___ Records for processing ___

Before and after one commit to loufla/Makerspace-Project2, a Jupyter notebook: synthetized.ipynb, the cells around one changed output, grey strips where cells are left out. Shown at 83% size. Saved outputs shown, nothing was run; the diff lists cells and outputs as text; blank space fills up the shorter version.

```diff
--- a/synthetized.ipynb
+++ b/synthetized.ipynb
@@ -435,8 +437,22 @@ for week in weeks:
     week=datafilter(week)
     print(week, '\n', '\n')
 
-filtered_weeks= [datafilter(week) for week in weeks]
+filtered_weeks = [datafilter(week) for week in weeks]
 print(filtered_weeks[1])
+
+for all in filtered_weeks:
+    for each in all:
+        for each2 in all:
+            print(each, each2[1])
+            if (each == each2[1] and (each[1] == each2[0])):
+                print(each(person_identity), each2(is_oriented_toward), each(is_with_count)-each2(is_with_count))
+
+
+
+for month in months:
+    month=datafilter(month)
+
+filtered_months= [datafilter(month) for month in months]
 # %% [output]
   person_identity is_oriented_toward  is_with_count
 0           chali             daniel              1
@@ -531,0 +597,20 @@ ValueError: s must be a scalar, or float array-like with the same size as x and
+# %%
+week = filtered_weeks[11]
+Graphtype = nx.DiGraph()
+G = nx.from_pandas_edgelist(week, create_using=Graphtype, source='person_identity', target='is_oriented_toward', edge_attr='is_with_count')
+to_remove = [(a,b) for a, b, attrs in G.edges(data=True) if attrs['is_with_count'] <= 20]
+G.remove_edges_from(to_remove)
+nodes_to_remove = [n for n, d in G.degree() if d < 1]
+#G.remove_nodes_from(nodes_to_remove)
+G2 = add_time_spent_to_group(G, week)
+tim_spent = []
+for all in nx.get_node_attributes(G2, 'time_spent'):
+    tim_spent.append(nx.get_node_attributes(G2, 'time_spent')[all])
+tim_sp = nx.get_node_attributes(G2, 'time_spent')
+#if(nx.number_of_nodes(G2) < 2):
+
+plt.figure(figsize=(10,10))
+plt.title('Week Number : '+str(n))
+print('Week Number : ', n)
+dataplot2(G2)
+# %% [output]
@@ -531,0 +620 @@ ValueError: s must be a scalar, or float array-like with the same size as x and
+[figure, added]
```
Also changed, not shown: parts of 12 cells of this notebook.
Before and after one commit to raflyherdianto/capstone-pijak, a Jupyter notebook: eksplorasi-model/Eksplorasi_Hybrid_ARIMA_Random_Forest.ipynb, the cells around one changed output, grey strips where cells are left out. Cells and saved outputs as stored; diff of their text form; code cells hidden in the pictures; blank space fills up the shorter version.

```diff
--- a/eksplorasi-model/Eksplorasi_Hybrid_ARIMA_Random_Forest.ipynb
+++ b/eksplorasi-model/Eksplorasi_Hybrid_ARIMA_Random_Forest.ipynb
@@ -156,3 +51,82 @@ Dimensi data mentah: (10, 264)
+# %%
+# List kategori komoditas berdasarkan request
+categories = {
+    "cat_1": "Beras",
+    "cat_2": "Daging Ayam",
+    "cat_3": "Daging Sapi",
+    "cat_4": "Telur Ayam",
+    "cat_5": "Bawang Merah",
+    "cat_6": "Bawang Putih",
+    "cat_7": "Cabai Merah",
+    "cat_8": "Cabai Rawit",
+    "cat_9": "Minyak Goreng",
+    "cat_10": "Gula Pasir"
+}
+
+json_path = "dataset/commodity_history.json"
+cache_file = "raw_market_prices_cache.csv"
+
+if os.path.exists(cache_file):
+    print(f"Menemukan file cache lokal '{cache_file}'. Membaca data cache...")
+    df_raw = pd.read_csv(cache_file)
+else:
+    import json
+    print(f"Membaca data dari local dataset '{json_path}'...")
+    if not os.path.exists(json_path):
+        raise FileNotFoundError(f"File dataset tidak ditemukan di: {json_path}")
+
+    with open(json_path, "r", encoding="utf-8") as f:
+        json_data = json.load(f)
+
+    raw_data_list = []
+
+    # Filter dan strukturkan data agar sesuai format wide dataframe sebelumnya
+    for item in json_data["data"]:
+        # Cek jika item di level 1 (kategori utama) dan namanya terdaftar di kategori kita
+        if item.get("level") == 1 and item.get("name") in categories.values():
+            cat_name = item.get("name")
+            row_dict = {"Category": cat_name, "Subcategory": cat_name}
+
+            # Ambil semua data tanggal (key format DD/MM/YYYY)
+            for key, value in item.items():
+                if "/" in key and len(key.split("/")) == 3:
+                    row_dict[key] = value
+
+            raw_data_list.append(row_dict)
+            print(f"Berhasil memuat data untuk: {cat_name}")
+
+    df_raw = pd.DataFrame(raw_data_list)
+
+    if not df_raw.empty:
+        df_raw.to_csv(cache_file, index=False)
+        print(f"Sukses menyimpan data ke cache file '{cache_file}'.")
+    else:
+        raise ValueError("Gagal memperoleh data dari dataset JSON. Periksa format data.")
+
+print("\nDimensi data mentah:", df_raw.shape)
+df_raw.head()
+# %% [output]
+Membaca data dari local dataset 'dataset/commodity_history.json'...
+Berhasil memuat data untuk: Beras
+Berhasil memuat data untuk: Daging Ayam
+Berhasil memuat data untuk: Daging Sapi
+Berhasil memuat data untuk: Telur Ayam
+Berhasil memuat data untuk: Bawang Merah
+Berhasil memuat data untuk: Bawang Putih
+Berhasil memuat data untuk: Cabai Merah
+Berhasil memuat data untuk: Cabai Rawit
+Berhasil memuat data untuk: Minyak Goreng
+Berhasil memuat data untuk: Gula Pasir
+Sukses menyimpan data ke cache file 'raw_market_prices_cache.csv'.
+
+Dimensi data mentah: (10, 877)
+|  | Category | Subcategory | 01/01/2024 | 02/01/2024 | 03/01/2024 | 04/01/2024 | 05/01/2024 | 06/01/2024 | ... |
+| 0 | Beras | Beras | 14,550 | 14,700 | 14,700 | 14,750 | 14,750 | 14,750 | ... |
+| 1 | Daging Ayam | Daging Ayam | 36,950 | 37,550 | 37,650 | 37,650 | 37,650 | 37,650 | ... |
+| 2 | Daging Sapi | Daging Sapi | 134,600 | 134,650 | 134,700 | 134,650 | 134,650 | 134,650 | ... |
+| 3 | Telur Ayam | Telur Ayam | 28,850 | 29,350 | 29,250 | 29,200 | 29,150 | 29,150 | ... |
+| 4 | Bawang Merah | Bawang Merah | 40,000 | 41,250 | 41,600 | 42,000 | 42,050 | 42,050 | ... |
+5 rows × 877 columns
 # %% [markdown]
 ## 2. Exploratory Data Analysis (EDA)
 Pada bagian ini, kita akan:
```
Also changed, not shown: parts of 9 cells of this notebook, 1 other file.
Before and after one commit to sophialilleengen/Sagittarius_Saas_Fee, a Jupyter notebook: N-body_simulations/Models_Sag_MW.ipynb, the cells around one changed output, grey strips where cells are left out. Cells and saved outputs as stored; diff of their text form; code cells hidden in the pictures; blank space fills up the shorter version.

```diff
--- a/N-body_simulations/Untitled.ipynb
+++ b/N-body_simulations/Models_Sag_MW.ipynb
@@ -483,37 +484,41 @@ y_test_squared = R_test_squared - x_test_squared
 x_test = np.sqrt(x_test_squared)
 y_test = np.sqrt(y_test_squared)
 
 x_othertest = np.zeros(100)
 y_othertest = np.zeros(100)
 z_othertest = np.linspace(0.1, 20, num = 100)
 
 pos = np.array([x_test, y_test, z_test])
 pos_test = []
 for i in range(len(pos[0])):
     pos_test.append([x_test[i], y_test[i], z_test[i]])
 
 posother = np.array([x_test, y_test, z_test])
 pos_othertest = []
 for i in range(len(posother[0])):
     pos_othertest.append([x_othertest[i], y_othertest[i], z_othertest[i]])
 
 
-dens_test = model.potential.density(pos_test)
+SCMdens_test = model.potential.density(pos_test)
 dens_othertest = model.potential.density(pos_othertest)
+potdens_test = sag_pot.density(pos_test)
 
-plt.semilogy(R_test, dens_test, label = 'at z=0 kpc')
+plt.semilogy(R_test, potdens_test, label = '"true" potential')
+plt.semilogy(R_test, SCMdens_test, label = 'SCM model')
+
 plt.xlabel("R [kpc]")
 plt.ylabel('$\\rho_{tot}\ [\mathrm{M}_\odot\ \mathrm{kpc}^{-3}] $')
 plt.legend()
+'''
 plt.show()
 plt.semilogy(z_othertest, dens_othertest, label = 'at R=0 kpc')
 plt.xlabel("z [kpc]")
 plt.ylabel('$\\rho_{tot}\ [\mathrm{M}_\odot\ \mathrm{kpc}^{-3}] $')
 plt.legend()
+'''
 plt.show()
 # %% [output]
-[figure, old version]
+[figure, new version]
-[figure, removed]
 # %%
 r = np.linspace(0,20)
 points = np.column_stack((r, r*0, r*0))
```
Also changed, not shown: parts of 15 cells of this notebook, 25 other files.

___

> [The problem]:
The answer must consist of every line from the entries above that contains the string "level".

> [Output below]:
+        # Cek jika item di level 1 (kategori utama) dan namanya terdaftar di kategori kita
+        if item.get("level") == 1 and item.get("name") in categories.values():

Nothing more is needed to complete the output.